We tend to focus on our weaknesses, trying to make them better. But experts say that the wisest strategy is to focus on our strengths, trying to make them excellent. How are you doing this?

Oswald Chambers’ motto should be ours: “My utmost for his highest.”

Pay the price of courage.

As I noted, there was no guarantee Ehud would survive his attack on Israel’s oppressor. Nor was there any guarantee that those he led would defeat the “strong, able-bodied men” of Moab with whom they fought.

When we see evil, we must respond. When we see a need, we must meet it. Dietrich Bonhoeffer testified: “Silence in the face of evil is itself evil; God will not hold us guiltless. Not to speak is to speak. Not to act is to act.” He paid for these words with his life, but his life will continue to change the world until Jesus returns.

Conclusion

Does the world need another Ehud?

Jesus called capable men who had built a very successful fishing enterprise, but then he said, “I will make you fishers of men” (Matthew 4:19). If they would do what they could do, he would do what they could not.

He called a brilliant scholar of the Pharisees to become his “apostle to the Gentiles” (Romans 11:13). If Paul would dedicate his mind and skills to Jesus, the Lord would use him to write half of the New Testament.

What is he calling you to do?

I cannot leave Ehud without calling to mind some of the most famous words on our subject ever spoken. They come from a speech made by Theodore Roosevelt in 1910:

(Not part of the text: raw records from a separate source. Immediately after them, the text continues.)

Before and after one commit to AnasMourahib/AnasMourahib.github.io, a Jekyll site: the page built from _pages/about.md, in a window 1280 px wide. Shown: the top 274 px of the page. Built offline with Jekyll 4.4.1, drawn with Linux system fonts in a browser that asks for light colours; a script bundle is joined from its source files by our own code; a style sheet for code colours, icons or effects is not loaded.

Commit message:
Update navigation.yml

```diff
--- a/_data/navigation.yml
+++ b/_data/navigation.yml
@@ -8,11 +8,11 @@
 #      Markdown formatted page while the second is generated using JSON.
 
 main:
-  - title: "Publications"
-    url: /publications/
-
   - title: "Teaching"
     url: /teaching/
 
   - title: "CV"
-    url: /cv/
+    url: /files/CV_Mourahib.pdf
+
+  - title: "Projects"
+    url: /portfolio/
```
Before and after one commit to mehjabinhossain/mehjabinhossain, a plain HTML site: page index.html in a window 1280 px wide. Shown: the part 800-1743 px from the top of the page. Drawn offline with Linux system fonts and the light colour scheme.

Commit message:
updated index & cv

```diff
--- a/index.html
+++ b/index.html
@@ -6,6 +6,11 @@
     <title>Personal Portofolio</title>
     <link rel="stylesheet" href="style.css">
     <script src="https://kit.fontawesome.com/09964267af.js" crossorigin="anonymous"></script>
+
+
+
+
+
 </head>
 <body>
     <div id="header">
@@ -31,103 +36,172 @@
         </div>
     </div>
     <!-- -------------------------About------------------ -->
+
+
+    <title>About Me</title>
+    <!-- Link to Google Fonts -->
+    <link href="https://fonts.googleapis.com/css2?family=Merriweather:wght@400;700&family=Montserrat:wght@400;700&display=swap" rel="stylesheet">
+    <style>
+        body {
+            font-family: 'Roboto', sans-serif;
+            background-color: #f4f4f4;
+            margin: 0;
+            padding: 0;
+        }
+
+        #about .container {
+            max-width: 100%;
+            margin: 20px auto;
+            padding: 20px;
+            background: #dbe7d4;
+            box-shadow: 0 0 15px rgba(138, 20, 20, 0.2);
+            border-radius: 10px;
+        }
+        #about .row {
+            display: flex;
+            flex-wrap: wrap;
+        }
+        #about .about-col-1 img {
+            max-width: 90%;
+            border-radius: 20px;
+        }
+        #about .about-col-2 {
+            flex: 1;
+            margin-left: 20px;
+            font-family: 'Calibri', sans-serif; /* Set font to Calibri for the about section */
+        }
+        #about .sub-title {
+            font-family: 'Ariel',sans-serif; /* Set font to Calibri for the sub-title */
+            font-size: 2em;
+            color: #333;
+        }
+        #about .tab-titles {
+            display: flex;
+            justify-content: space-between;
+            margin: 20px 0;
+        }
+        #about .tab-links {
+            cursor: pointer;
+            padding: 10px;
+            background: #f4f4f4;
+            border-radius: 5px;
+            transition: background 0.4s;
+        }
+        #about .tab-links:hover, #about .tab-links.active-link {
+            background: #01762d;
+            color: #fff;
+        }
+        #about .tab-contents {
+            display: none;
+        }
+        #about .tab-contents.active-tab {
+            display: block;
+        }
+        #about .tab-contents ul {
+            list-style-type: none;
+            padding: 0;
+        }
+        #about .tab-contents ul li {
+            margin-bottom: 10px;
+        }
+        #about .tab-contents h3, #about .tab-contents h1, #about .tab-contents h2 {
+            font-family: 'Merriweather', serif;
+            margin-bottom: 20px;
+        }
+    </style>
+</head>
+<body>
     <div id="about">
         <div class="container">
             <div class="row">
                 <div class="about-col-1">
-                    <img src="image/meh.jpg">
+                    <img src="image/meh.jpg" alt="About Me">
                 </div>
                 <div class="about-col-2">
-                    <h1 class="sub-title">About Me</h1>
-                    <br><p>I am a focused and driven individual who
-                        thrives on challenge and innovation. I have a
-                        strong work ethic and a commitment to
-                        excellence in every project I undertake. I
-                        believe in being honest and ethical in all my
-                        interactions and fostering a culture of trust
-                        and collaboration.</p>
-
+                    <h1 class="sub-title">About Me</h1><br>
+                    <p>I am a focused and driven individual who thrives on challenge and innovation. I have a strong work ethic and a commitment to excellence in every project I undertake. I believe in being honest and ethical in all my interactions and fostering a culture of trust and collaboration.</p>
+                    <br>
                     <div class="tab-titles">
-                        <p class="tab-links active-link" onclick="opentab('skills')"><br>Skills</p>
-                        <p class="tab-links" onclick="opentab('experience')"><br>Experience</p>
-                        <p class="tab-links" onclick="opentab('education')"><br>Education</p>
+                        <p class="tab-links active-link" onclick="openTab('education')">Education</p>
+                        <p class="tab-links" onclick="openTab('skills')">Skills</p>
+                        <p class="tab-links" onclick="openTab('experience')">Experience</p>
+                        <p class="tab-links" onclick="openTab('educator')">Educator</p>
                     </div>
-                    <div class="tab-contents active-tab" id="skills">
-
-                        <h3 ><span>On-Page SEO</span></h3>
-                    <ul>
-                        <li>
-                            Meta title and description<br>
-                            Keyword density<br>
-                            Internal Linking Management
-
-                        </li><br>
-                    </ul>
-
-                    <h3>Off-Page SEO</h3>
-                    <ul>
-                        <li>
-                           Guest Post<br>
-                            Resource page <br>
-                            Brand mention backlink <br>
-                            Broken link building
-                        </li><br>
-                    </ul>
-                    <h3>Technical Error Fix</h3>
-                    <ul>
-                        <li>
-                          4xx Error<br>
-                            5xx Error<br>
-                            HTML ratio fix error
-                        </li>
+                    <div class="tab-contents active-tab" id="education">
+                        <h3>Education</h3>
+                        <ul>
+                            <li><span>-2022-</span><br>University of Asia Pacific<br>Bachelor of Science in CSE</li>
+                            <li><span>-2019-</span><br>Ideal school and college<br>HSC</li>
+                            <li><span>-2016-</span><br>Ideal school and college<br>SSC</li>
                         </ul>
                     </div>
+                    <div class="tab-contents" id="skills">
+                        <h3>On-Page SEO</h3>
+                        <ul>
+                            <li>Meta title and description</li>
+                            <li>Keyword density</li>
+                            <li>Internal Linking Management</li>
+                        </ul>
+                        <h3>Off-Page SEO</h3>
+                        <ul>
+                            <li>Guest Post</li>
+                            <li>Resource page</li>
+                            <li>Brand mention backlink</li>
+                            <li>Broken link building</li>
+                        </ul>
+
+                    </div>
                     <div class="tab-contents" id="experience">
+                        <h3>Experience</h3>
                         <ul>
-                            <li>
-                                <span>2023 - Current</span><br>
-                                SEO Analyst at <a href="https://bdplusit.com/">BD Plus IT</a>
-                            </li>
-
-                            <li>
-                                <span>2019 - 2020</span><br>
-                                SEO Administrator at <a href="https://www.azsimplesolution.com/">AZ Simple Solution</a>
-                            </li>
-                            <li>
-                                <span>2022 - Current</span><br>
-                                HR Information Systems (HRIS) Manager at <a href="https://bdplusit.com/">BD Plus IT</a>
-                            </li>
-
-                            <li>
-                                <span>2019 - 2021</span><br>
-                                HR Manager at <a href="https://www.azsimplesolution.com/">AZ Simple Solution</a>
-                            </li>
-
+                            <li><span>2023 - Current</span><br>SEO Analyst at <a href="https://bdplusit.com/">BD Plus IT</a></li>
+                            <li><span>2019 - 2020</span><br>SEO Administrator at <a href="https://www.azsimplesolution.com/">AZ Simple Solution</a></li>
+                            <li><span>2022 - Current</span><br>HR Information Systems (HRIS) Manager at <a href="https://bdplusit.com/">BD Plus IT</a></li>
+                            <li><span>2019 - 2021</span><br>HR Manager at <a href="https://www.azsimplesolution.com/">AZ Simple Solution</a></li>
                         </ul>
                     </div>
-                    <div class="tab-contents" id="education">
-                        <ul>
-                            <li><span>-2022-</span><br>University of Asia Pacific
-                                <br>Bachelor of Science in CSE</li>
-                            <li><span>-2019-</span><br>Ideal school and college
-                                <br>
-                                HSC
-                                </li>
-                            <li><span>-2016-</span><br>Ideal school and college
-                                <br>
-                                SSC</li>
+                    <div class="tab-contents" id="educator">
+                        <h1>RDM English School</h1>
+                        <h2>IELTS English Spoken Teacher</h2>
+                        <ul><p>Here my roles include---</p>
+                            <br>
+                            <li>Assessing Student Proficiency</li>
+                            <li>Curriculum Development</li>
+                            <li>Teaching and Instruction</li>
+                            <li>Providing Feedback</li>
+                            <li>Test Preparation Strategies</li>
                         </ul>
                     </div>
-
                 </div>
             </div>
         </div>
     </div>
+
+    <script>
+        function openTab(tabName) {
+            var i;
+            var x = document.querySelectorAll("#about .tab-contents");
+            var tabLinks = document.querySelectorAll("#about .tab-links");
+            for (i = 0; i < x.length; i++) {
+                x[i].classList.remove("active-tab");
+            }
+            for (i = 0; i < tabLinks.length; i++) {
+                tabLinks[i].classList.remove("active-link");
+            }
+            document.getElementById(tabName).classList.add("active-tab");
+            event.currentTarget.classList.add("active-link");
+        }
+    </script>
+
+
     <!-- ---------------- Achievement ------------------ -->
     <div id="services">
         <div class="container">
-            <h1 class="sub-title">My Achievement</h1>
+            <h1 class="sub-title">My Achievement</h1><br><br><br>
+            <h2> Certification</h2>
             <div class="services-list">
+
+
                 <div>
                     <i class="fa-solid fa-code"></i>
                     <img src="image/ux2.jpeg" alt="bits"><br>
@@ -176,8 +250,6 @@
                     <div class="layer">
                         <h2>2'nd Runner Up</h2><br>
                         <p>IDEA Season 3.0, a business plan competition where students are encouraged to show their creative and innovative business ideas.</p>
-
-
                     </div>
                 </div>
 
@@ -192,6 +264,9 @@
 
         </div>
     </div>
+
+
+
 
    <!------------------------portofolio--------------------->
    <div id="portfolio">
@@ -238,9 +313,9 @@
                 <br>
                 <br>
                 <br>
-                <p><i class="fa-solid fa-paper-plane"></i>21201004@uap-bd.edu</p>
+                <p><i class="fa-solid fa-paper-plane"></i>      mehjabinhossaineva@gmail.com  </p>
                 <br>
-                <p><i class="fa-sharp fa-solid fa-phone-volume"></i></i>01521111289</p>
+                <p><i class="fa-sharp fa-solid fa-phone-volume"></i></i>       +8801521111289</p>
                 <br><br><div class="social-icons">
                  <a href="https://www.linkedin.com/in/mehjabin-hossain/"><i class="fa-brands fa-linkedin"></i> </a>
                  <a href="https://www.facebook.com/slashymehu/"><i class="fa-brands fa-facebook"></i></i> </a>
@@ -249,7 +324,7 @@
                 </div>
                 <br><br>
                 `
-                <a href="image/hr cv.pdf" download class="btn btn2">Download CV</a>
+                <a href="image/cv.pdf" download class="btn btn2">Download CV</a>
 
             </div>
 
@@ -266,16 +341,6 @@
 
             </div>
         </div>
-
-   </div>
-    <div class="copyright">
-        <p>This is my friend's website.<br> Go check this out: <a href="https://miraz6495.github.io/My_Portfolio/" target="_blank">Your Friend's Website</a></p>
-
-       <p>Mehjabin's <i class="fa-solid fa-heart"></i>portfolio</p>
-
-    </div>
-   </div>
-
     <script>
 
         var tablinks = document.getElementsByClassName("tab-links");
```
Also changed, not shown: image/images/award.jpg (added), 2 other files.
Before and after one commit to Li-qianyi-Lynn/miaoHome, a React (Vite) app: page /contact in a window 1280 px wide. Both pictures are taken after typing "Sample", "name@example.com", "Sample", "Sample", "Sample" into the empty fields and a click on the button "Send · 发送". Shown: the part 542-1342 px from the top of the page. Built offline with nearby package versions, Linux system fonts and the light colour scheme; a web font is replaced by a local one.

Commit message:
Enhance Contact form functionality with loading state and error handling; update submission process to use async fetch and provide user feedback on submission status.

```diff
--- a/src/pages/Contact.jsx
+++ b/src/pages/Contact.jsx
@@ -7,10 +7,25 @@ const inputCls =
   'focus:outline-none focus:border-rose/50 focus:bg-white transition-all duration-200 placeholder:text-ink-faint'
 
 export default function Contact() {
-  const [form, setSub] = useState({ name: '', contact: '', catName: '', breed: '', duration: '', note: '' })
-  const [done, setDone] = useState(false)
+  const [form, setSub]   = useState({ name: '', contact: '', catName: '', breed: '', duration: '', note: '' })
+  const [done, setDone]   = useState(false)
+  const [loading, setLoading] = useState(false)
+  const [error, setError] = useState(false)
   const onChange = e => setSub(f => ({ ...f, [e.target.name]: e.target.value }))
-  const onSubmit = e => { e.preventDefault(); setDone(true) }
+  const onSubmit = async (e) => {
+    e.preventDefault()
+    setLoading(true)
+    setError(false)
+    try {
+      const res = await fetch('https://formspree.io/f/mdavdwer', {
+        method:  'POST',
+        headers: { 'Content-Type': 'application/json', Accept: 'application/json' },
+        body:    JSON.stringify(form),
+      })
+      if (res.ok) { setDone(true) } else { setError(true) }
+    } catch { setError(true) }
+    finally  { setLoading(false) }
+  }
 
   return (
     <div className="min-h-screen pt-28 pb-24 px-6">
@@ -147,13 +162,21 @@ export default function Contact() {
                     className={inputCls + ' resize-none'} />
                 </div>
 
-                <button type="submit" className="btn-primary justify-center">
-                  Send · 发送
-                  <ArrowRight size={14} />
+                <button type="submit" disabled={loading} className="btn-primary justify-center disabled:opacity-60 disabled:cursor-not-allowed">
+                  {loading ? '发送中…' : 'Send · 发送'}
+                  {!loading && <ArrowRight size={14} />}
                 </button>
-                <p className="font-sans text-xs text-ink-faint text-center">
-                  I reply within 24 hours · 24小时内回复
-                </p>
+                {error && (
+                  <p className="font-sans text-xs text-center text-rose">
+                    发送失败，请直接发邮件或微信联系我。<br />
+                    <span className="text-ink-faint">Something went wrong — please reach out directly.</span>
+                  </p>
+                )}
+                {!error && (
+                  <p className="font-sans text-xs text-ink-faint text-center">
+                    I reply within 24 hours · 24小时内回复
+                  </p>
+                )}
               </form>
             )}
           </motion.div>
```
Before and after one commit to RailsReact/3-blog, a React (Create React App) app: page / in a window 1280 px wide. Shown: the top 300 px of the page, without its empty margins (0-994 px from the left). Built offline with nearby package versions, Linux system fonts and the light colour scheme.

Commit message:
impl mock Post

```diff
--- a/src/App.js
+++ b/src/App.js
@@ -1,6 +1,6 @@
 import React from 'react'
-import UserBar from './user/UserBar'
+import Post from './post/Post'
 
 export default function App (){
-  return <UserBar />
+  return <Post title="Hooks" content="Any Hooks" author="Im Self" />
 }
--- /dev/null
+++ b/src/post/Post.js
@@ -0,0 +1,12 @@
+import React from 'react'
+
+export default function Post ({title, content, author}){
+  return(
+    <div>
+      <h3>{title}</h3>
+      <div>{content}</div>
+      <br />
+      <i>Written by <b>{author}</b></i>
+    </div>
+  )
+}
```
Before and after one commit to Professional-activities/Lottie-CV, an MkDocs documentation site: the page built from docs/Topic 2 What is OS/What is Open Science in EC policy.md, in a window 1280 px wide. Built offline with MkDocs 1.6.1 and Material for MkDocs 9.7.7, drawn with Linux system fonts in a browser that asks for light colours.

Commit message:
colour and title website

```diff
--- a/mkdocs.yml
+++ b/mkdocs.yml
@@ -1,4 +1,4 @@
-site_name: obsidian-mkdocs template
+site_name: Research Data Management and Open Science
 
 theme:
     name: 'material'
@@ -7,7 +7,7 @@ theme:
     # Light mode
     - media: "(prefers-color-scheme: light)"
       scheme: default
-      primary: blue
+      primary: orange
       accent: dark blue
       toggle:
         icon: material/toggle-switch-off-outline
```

It is not the critic who counts; not the man who points out how the strong man stumbles, or where the doer of deeds could have done them better. The credit belongs to the man who is actually in the arena, whose face is marred by dust and sweat and blood; who strives valiantly; who errs, who comes short again and again, because there is no effort without error and shortcoming; but who does actually strive to do the deeds; who knows great enthusiasms, the great devotions; who spends himself in a worthy cause; who at the best knows in the end the triumph of high achievement, and who at the worst, if he fails, at least fails while daring greatly, so that his place shall never be with those cold and timid souls who neither know victory nor defeat.

Will you go into “the arena” today?